"We just thought that's where he plays the best," Collins said of Duda. "He's excited about being back over there, which I think is a very positive thing. Dan wants to play second -- he's happy he's going back to second. We'll just see if it transforms into a productive lineup."
That alignment allowed the Mets to give Kirk Nieuwenhuis and Juan Lagares simultaneous playing time in left and center field, respectively, all while keeping right fielder Marlon Byrd's hot bat in the lineup.
As recently as last week, Collins said he would not consider moving Duda to first. But Jordany Valdespin's unsuccessful run as the everyday second baseman prompted the manager to change his mind.

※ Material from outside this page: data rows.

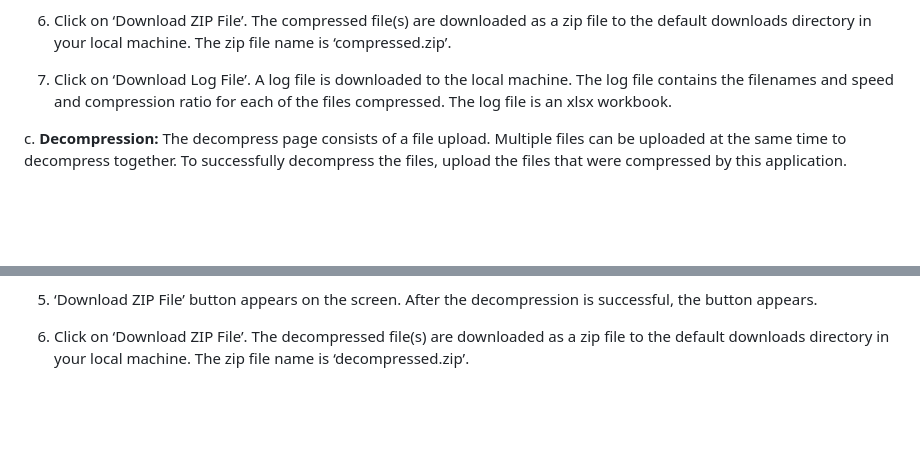
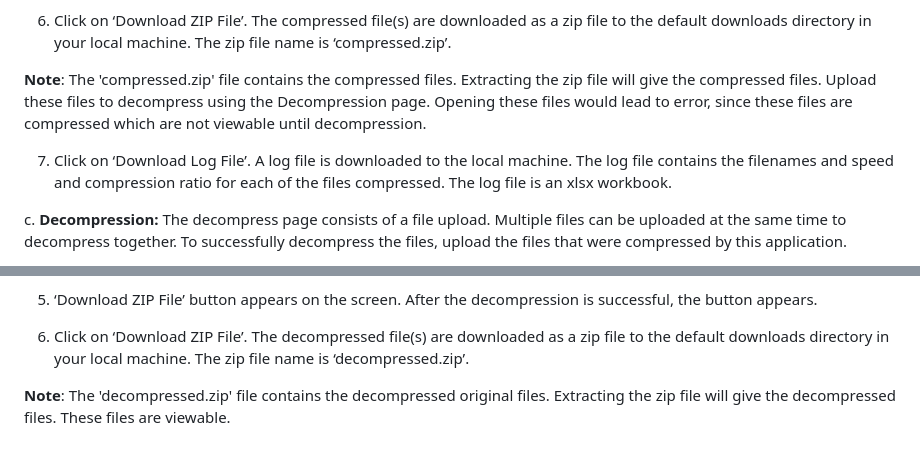
Before and after one commit to mugunthan-krishnan/file-compressor, a Markdown page: README.md, 2 parts joined by grey strips. Drawn GitHub-style; blank space fills up the shorter version.

```diff
--- a/README.md
+++ b/README.md
@@ -73,7 +73,9 @@ b. **Compression:** The compress page consists of a file upload. Multiple files
 
 6. Click on ‘Download ZIP File’. The compressed file(s) are downloaded as a zip file to the default downloads directory in your local machine. The zip file name is ‘compressed.zip’.
 
-8. Click on ‘Download Log File’. A log file is downloaded to the local machine. The log file contains the filenames and speed and compression ratio for each of the files compressed. The log file is an xlsx workbook.
+**Note**: The 'compressed.zip' file contains the compressed files. Extracting the zip file will give the compressed files. Upload these files to decompress using the Decompression page. Opening these files would lead to error, since these files are compressed which are not viewable until decompression.
+
+7. Click on ‘Download Log File’. A log file is downloaded to the local machine. The log file contains the filenames and speed and compression ratio for each of the files compressed. The log file is an xlsx workbook.
 
 c. **Decompression:** The decompress page consists of a file upload. Multiple files can be uploaded at the same time to decompress together. To successfully decompress the files, upload the files that were compressed by this application.
 
@@ -92,3 +94,5 @@ c. **Decompression:** The decompress page consists of a file upload. Multiple fi
 5. ‘Download ZIP File’ button appears on the screen. After the decompression is successful, the button appears.
 
 6. Click on ‘Download ZIP File’. The decompressed file(s) are downloaded as a zip file to the default downloads directory in your local machine. The zip file name is ‘decompressed.zip’.
+
+**Note**: The 'decompressed.zip' file contains the decompressed original files. Extracting the zip file will give the decompressed files. These files are viewable.
```
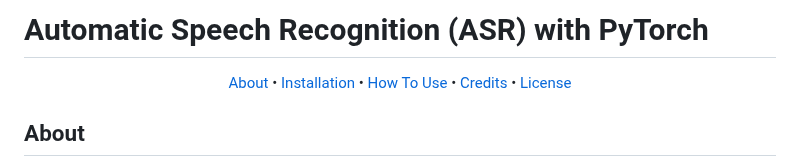
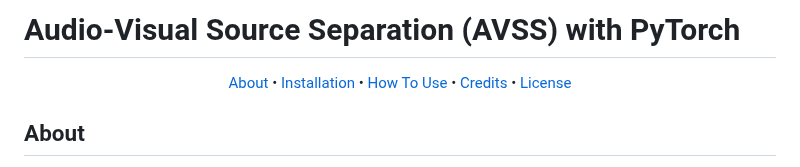
Before and after one commit to riZZZhik/dla_avss, a Markdown page: README.md, the part around one of its changes. GitHub-like rendering.

```diff
--- a/README.md
+++ b/README.md
@@ -1,4 +1,4 @@
-# Automatic Speech Recognition (ASR) with PyTorch
+# Audio-Visual Source Separation (AVSS) with PyTorch
 
 <p align="center">
   <a href="#about">About</a> •
```
Also changed, not shown: other parts of README.md (+2 -2 lines).
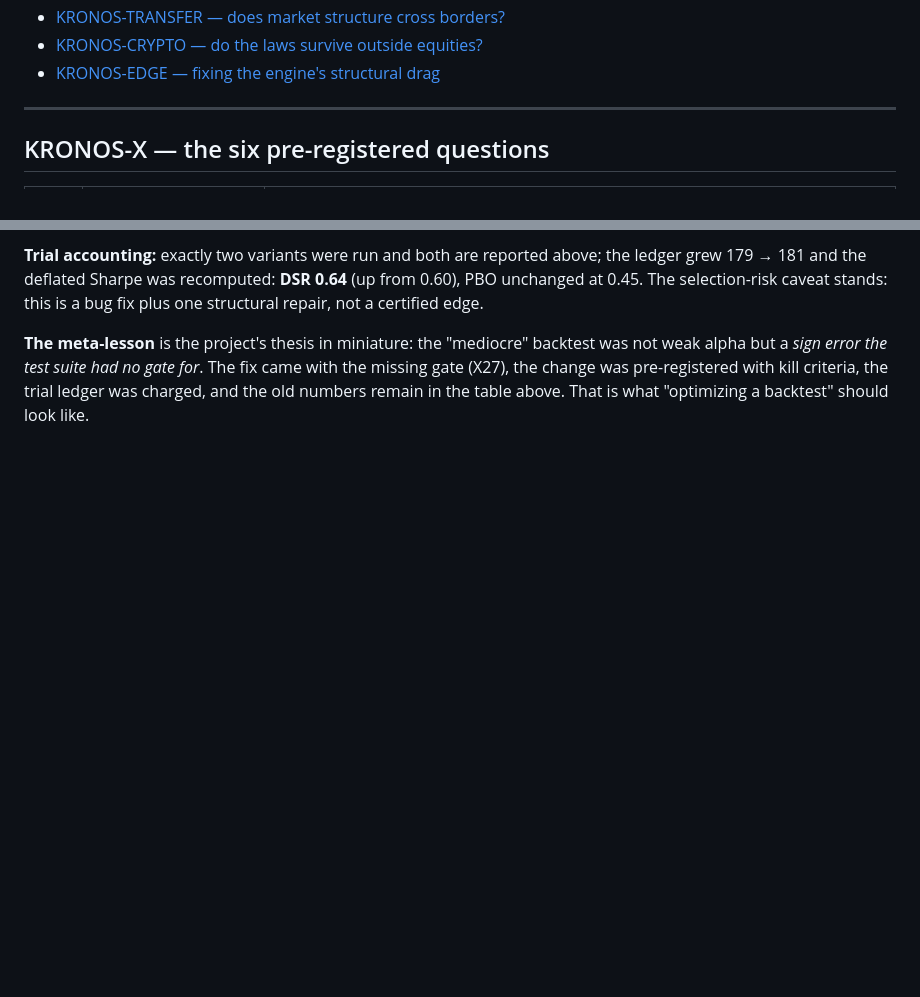
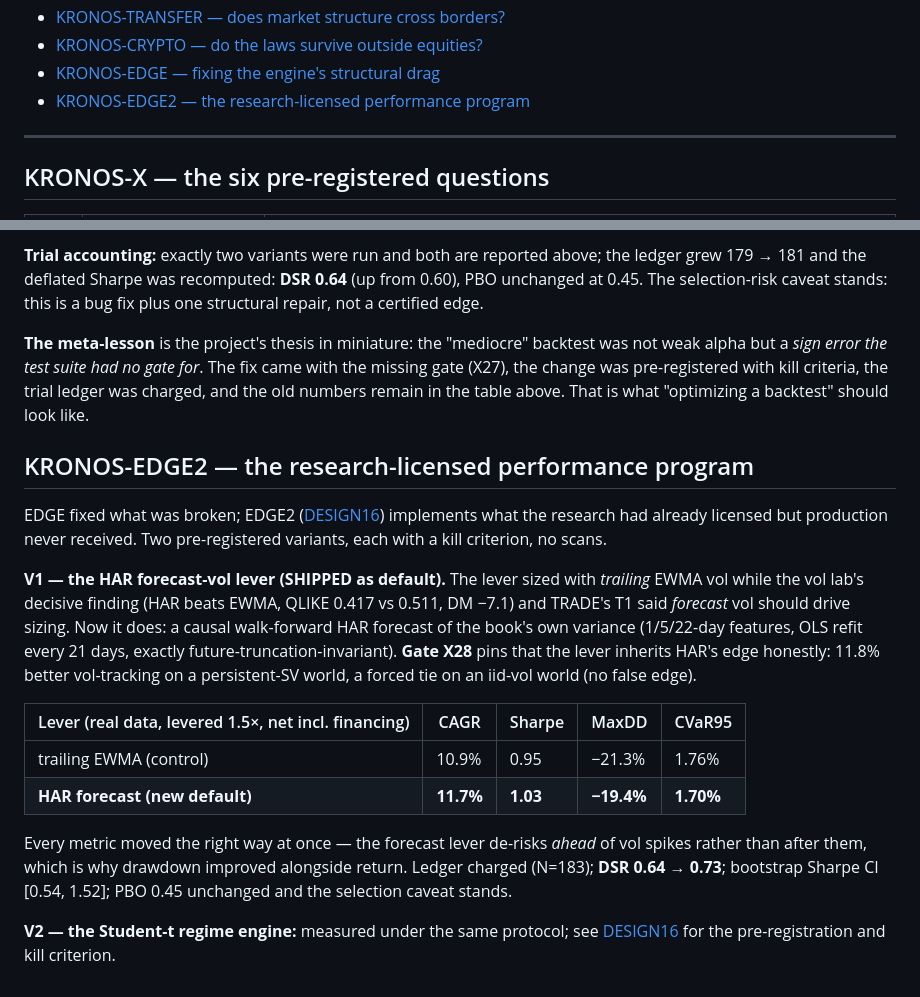
Before and after one commit to Olivesz/kronos-quant, a Markdown page: docs/FINDINGS.md, 2 parts joined by grey strips. GitHub-like rendering; blank space fills up the shorter version.

```diff
--- a/docs/FINDINGS.md
+++ b/docs/FINDINGS.md
@@ -21,6 +21,7 @@ liquid US equities/ETFs, 2010–2026, Yahoo adjusted OHLC.
 - [KRONOS-TRANSFER — does market structure cross borders?](#kronos-transfer--does-market-structure-cross-borders)
 - [KRONOS-CRYPTO — do the laws survive outside equities?](#kronos-crypto--do-the-laws-survive-outside-equities)
 - [KRONOS-EDGE — fixing the engine's structural drag](#kronos-edge--fixing-the-engines-structural-drag)
+- [KRONOS-EDGE2 — the research-licensed performance program](#kronos-edge2--the-research-licensed-performance-program)
 
 ---
 
@@ -467,3 +468,31 @@ backtest was not weak alpha but a *sign error the test suite had no gate for*.
 The fix came with the missing gate (X27), the change was pre-registered with
 kill criteria, the trial ledger was charged, and the old numbers remain in the
 table above. That is what "optimizing a backtest" should look like.
+
+## KRONOS-EDGE2 — the research-licensed performance program
+
+EDGE fixed what was broken; EDGE2 ([DESIGN16](design/DESIGN16.md)) implements
+what the research had already licensed but production never received. Two
+pre-registered variants, each with a kill criterion, no scans.
+
+**V1 — the HAR forecast-vol lever (SHIPPED as default).** The lever sized with
+*trailing* EWMA vol while the vol lab's decisive finding (HAR beats EWMA,
+QLIKE 0.417 vs 0.511, DM −7.1) and TRADE's T1 said *forecast* vol should
+drive sizing. Now it does: a causal walk-forward HAR forecast of the book's
+own variance (1/5/22-day features, OLS refit every 21 days, exactly
+future-truncation-invariant). **Gate X28** pins that the lever inherits HAR's
+edge honestly: 11.8% better vol-tracking on a persistent-SV world, a forced
+tie on an iid-vol world (no false edge).
+
+| Lever (real data, levered 1.5×, net incl. financing) | CAGR | Sharpe | MaxDD | CVaR95 |
+|---|---|---|---|---|
+| trailing EWMA (control) | 10.9% | 0.95 | −21.3% | 1.76% |
+| **HAR forecast (new default)** | **11.7%** | **1.03** | **−19.4%** | **1.70%** |
+
+Every metric moved the right way at once — the forecast lever de-risks
+*ahead* of vol spikes rather than after them, which is why drawdown improved
+alongside return. Ledger charged (N=183); **DSR 0.64 → 0.73**; bootstrap
+Sharpe CI [0.54, 1.52]; PBO 0.45 unchanged and the selection caveat stands.
+
+**V2 — the Student-t regime engine:** measured under the same protocol; see
+[DESIGN16](design/DESIGN16.md) for the pre-registration and kill criterion.
```
Also changed, not shown: README.md (+12 -10 lines), docs/assets/dashboard-overview.png.
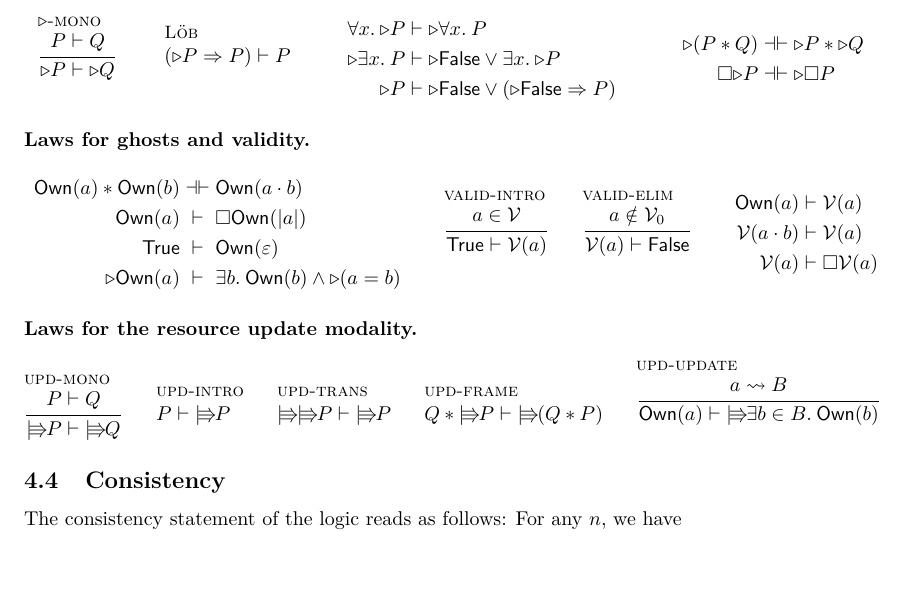
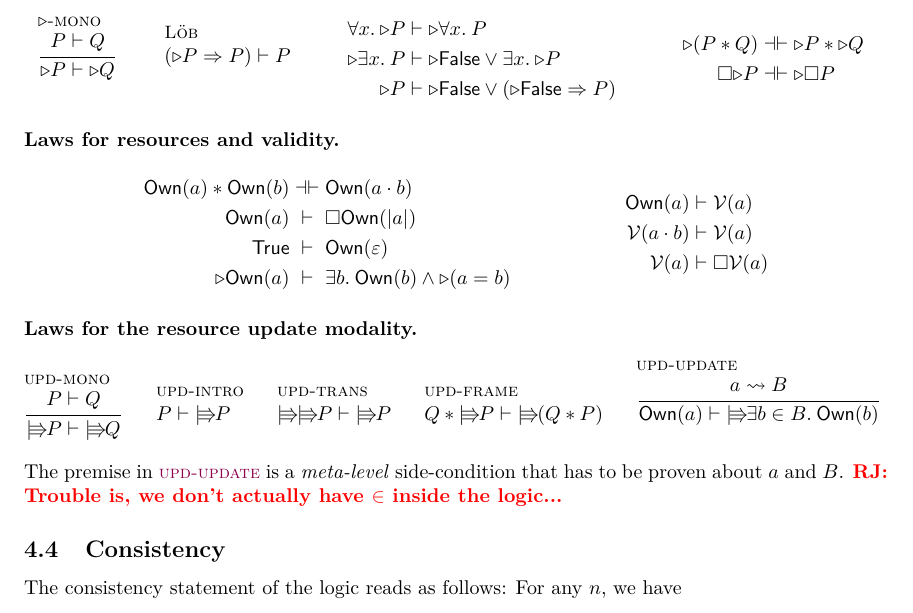
Before and after one commit to izgzhen/iris-coq, a LaTeX document (docs/iris.tex, which reads docs/base-logic.tex): part of page 12 of 25, cut so that both start at the same text, the shorter picture padded with empty space. Compiled offline with pdfLaTeX.

Commit message:
docs: rule nitpicking

```diff
--- a/docs/base-logic.tex
+++ b/docs/base-logic.tex
@@ -349,7 +349,7 @@ Furthermore, we have the usual $\eta$ and $\beta$ laws for projections, $\lambda
 \end{mathpar}
 
 
-\paragraph{Laws for ghosts and validity.}
+\paragraph{Laws for resources and validity.}
 \begin{mathpar}
 \begin{array}{rMcMl}
 \ownM{\melt} * \ownM{\meltB} &\provesIff&  \ownM{\melt \mtimes \meltB} \\
@@ -357,14 +357,14 @@ Furthermore, we have the usual $\eta$ and $\beta$ laws for projections, $\lambda
 \TRUE &\proves&  \ownM{\munit} \\
 \later\ownM\melt &\proves& \Exists\meltB. \ownM\meltB \land \later(\melt = \meltB)
 \end{array}
-\and
-\infer[valid-intro]
-{\melt \in \mval}
-{\TRUE \vdash \mval(\melt)}
-\and
-\infer[valid-elim]
-{\melt \notin \mval_0}
-{\mval(\melt) \proves \FALSE}
+% \and
+% \infer[valid-intro]
+% {\melt \in \mval}
+% {\TRUE \vdash \mval(\melt)}
+% \and
+% \infer[valid-elim]
+% {\melt \notin \mval_0}
+% {\mval(\melt) \proves \FALSE}
 \and
 \begin{array}{rMcMl}
 \ownM{\melt} &\proves& \mval(\melt) \\
@@ -394,6 +394,8 @@ Furthermore, we have the usual $\eta$ and $\beta$ laws for projections, $\lambda
 {\melt \mupd \meltsB}
 {\ownM\melt \proves \upd \Exists\meltB\in\meltsB. \ownM\meltB}
 \end{mathpar}
+The premise in \ruleref{upd-update} is a \emph{meta-level} side-condition that has to be proven about $a$ and $B$.
+\ralf{Trouble is, we don't actually have $\in$ inside the logic...}
 
 \subsection{Consistency}
 
```
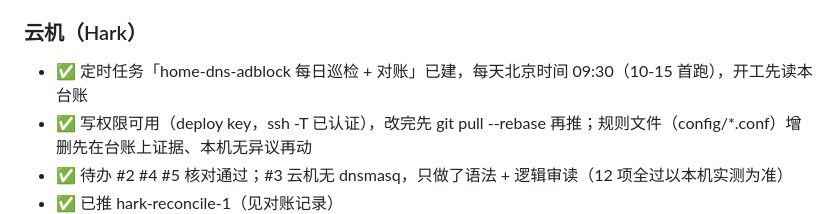
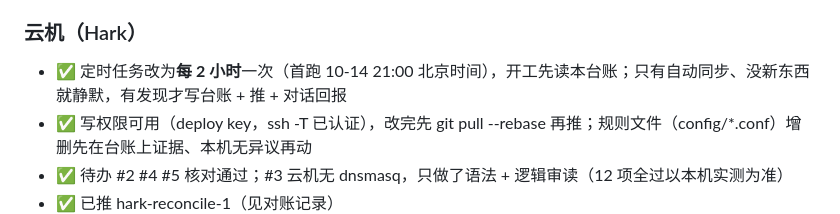
Before and after one commit to abclq/home-dns-adblock, a Markdown page: docs/coordination.md, the part around one of its changes. GitHub-like rendering.

```diff
--- a/docs/coordination.md
+++ b/docs/coordination.md
@@ -68,7 +68,7 @@ cat docs/coordination.md
 - ✅ `~/.hermes/scripts/hark_relay.sh` + Hermes cron **每 2 小时**读云机对话，有新回复就播报给用户
 
 ### 云机（Hark）
-- ✅ 定时任务「home-dns-adblock 每日巡检 + 对账」已建，每天北京时间 09:30（10-15 首跑），开工先读本台账
+- ✅ 定时任务改为**每 2 小时**一次（首跑 10-14 21:00 北京时间），开工先读本台账；只有自动同步、没新东西就静默，有发现才写台账 + 推 + 对话回报
 - ✅ 写权限可用（deploy key，ssh -T 已认证），改完先 git pull --rebase 再推；规则文件（config/*.conf）增删先在台账上证据、本机无异议再动
 - ✅ 待办 #2 #4 #5 核对通过；#3 云机无 dnsmasq，只做了语法 + 逻辑审读（12 项全过以本机实测为准）
 - ✅ 已推 hark-reconcile-1（见对账记录）
```
Also changed, not shown: other parts of docs/coordination.md (+1 -1 lines).
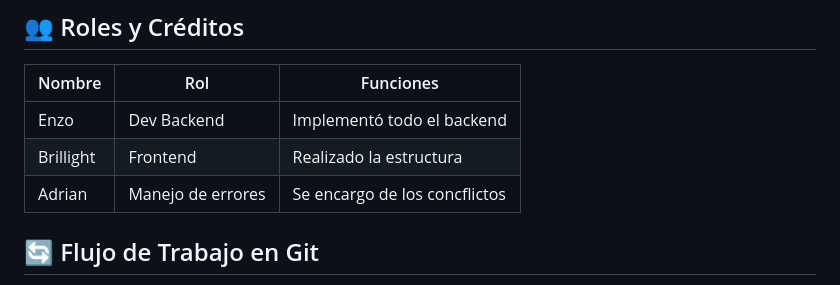
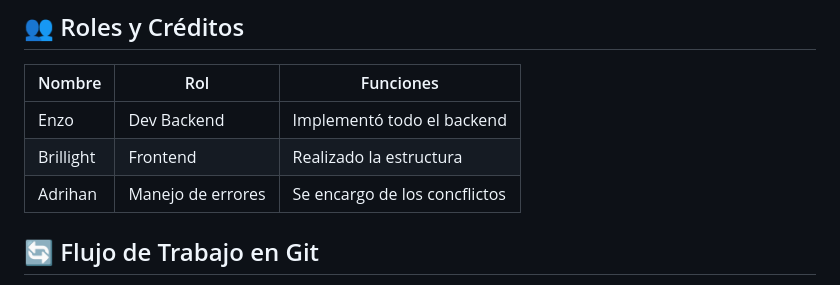
Before and after one commit to EnzoAyala/Herramientas_Desarrollo, a Markdown page: README.md, the part around one of its changes. Drawn GitHub-style.

Commit message:
Mejorando Visualizacion del README.md

```diff
--- a/README.md
+++ b/README.md
@@ -69,7 +69,7 @@ http://127.0.0.1:5000/
 |--------|-----|-----------|
 | Enzo | Dev Backend | Implementó todo el backend |
 | Brillight | Frontend | Realizado la estructura|
-| Adrian | Manejo de errores | Se encargo de los concflictos |
+| Adrihan | Manejo de errores | Se encargo de los concflictos |
 
 ## 🔄 Flujo de Trabajo en Git
 - Estructura de ramas: `feature/`, `fix/`
```
Also changed, not shown: other parts of README.md (+1 -1 lines).
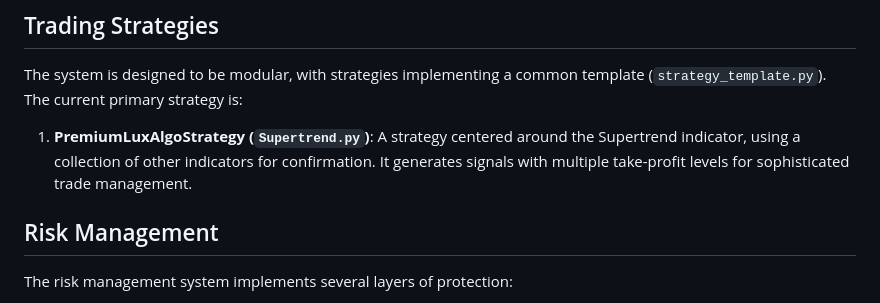
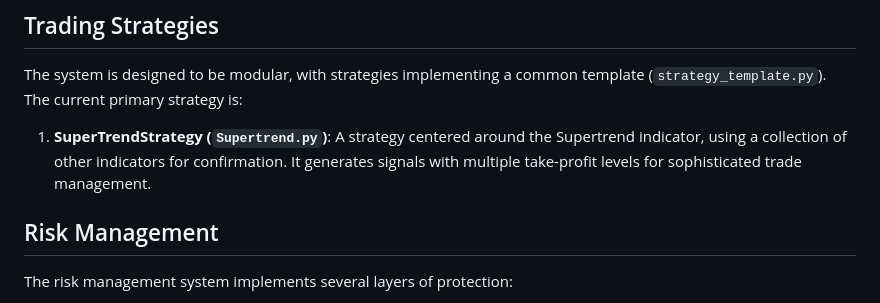
Before and after one commit to Ethansi2947E/Quant-Bot, a Markdown page: README.md, the part around the change. GitHub-like rendering.

```diff
--- a/README.md
+++ b/README.md
@@ -103,7 +103,7 @@ flowchart TB
 
 The system is designed to be modular, with strategies implementing a common template (`strategy_template.py`). The current primary strategy is:
 
-1.  **PremiumLuxAlgoStrategy (`Supertrend.py`)**: A strategy centered around the Supertrend indicator, using a collection of other indicators for confirmation. It generates signals with multiple take-profit levels for sophisticated trade management.
+1.  **SuperTrendStrategy (`Supertrend.py`)**: A strategy centered around the Supertrend indicator, using a collection of other indicators for confirmation. It generates signals with multiple take-profit levels for sophisticated trade management.
 
 ## Risk Management
 
```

"You're allowed to change," Collins said. "There's nothing etched in stone. You're allowed to make changes and you're allowed to make decisions that you think are in the best interests of the ballclub. Last week, we made decisions we thought were in the best interests of the club. They didn't work. So as I ask our players to adjust, I've got to do the same thing. I've got to make some changes."
A college first baseman, Duda did not begin playing the outfield regularly until his first professional season in 2007. He did not become a full-time outfielder until 2011, taking over in right after the Mets traded Carlos Beltran.
Since then, Duda has spent countless hours working to improve his outfield play, which most scouts still classify as decidedly below-average. At first base, the Mets hope that not only can Duda's defense become an asset, but that the assignment will also allow him to concentrate more fully on his hitting.
The catch? Putting Duda at first base may seem like something of a slight to Ike Davis, who has struggled since his demotion to Triple-A Las Vegas. But Collins said that once Davis returns, Duda will simply shift back to left.
"Obviously, I know it's Ike's position," Duda said. "I'm just there to help out the team anyway I can. I don't really feel like there's any awkwardness."
Anthony DiComo is a reporter for MLB.com. Follow him on Twitter @AnthonyDicomo. This story was not subject to the approval of Major League Baseball or its clubs.